*** Begin section ***

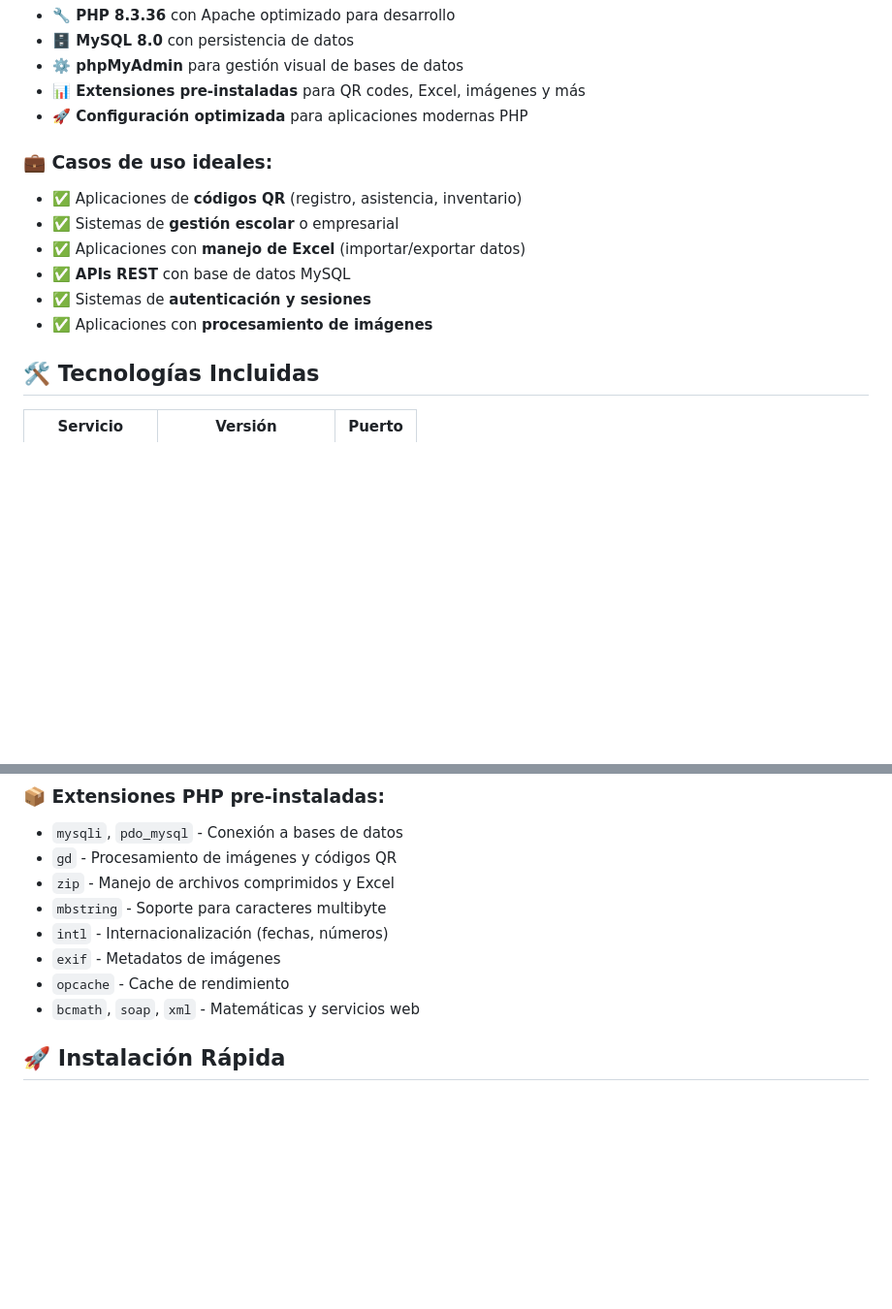
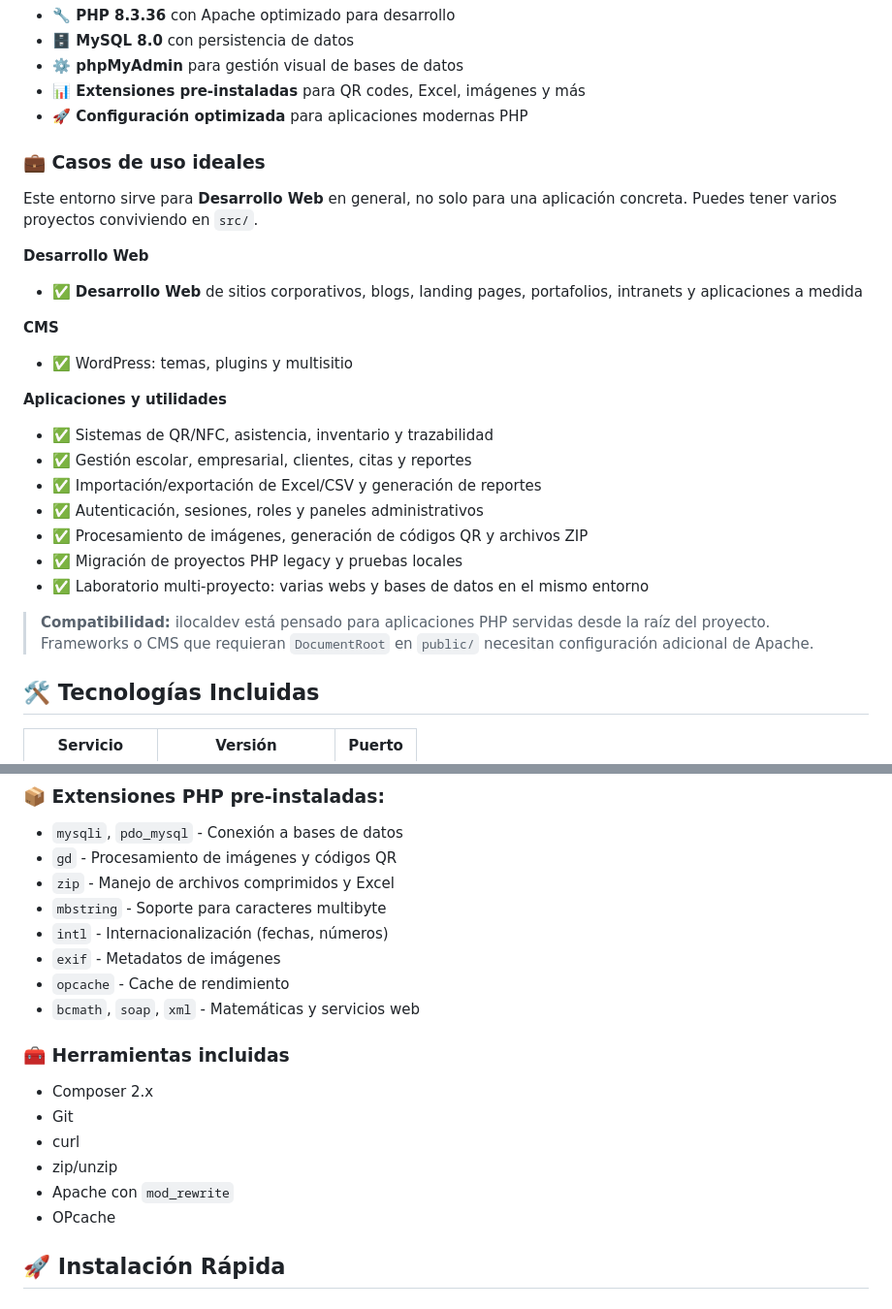
Before and after one commit to scharss/ilocaldev, a Markdown page: README.md, 2 parts joined by grey strips. Shown at 97% size. GitHub-like rendering; blank space fills up the shorter version.

```diff
--- a/README.md
+++ b/README.md
@@ -12,14 +12,26 @@ Este proyecto proporciona un entorno de desarrollo **plug-and-play** que incluye
 - **📊 Extensiones pre-instaladas** para QR codes, Excel, imágenes y más
 - **🚀 Configuración optimizada** para aplicaciones modernas PHP
 
-### 💼 Casos de uso ideales:
+### 💼 Casos de uso ideales
 
-- ✅ Aplicaciones de **códigos QR** (registro, asistencia, inventario)
-- ✅ Sistemas de **gestión escolar** o empresarial
-- ✅ Aplicaciones con **manejo de Excel** (importar/exportar datos)
-- ✅ **APIs REST** con base de datos MySQL
-- ✅ Sistemas de **autenticación y sesiones**
-- ✅ Aplicaciones con **procesamiento de imágenes**
+Este entorno sirve para **Desarrollo Web** en general, no solo para una aplicación concreta. Puedes tener varios proyectos conviviendo en `src/`.
+
+**Desarrollo Web**
+- ✅ **Desarrollo Web** de sitios corporativos, blogs, landing pages, portafolios, intranets y aplicaciones a medida
+
+**CMS**
+- ✅ WordPress: temas, plugins y multisitio
+
+**Aplicaciones y utilidades**
+- ✅ Sistemas de QR/NFC, asistencia, inventario y trazabilidad
+- ✅ Gestión escolar, empresarial, clientes, citas y reportes
+- ✅ Importación/exportación de Excel/CSV y generación de reportes
+- ✅ Autenticación, sesiones, roles y paneles administrativos
+- ✅ Procesamiento de imágenes, generación de códigos QR y archivos ZIP
+- ✅ Migración de proyectos PHP legacy y pruebas locales
+- ✅ Laboratorio multi-proyecto: varias webs y bases de datos en el mismo entorno
+
+> **Compatibilidad:** ilocaldev está pensado para aplicaciones PHP servidas desde la raíz del proyecto. Frameworks o CMS que requieran `DocumentRoot` en `public/` necesitan configuración adicional de Apache.
 
 ## 🛠️ Tecnologías Incluidas
 
@@ -39,6 +51,15 @@ Este proyecto proporciona un entorno de desarrollo **plug-and-play** que incluye
 - `exif` - Metadatos de imágenes
 - `opcache` - Cache de rendimiento
 - `bcmath`, `soap`, `xml` - Matemáticas y servicios web
+
+### 🧰 Herramientas incluidas
+
+- Composer 2.x
+- Git
+- curl
+- zip/unzip
+- Apache con `mod_rewrite`
+- OPcache
 
 ## 🚀 Instalación Rápida
 
```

*** End section ***

**Activity:**
A verbatim copy of the records is needed, with all images omitted.

**Written solution:**
Before and after one commit to scharss/ilocaldev, a Markdown page: README.md, 2 parts joined by grey strips. Shown at 97% size. GitHub-like rendering; blank space fills up the shorter version.

```diff
--- a/README.md
+++ b/README.md
@@ -12,14 +12,26 @@ Este proyecto proporciona un entorno de desarrollo **plug-and-play** que incluye
 - **📊 Extensiones pre-instaladas** para QR codes, Excel, imágenes y más
 - **🚀 Configuración optimizada** para aplicaciones modernas PHP
 
-### 💼 Casos de uso ideales:
+### 💼 Casos de uso ideales
 
-- ✅ Aplicaciones de **códigos QR** (registro, asistencia, inventario)
-- ✅ Sistemas de **gestión escolar** o empresarial
-- ✅ Aplicaciones con **manejo de Excel** (importar/exportar datos)
-- ✅ **APIs REST** con base de datos MySQL
-- ✅ Sistemas de **autenticación y sesiones**
-- ✅ Aplicaciones con **procesamiento de imágenes**
+Este entorno sirve para **Desarrollo Web** en general, no solo para una aplicación concreta. Puedes tener varios proyectos conviviendo en `src/`.
+
+**Desarrollo Web**
+- ✅ **Desarrollo Web** de sitios corporativos, blogs, landing pages, portafolios, intranets y aplicaciones a medida
+
+**CMS**
+- ✅ WordPress: temas, plugins y multisitio
+
+**Aplicaciones y utilidades**
+- ✅ Sistemas de QR/NFC, asistencia, inventario y trazabilidad
+- ✅ Gestión escolar, empresarial, clientes, citas y reportes
+- ✅ Importación/exportación de Excel/CSV y generación de reportes
+- ✅ Autenticación, sesiones, roles y paneles administrativos
+- ✅ Procesamiento de imágenes, generación de códigos QR y archivos ZIP
+- ✅ Migración de proyectos PHP legacy y pruebas locales
+- ✅ Laboratorio multi-proyecto: varias webs y bases de datos en el mismo entorno
+
+> **Compatibilidad:** ilocaldev está pensado para aplicaciones PHP servidas desde la raíz del proyecto. Frameworks o CMS que requieran `DocumentRoot` en `public/` necesitan configuración adicional de Apache.
 
 ## 🛠️ Tecnologías Incluidas
 
@@ -39,6 +51,15 @@ Este proyecto proporciona un entorno de desarrollo **plug-and-play** que incluye
 - `exif` - Metadatos de imágenes
 - `opcache` - Cache de rendimiento
 - `bcmath`, `soap`, `xml` - Matemáticas y servicios web
+
+### 🧰 Herramientas incluidas
+
+- Composer 2.x
+- Git
+- curl
+- zip/unzip
+- Apache con `mod_rewrite`
+- OPcache
 
 ## 🚀 Instalación Rápida
 
```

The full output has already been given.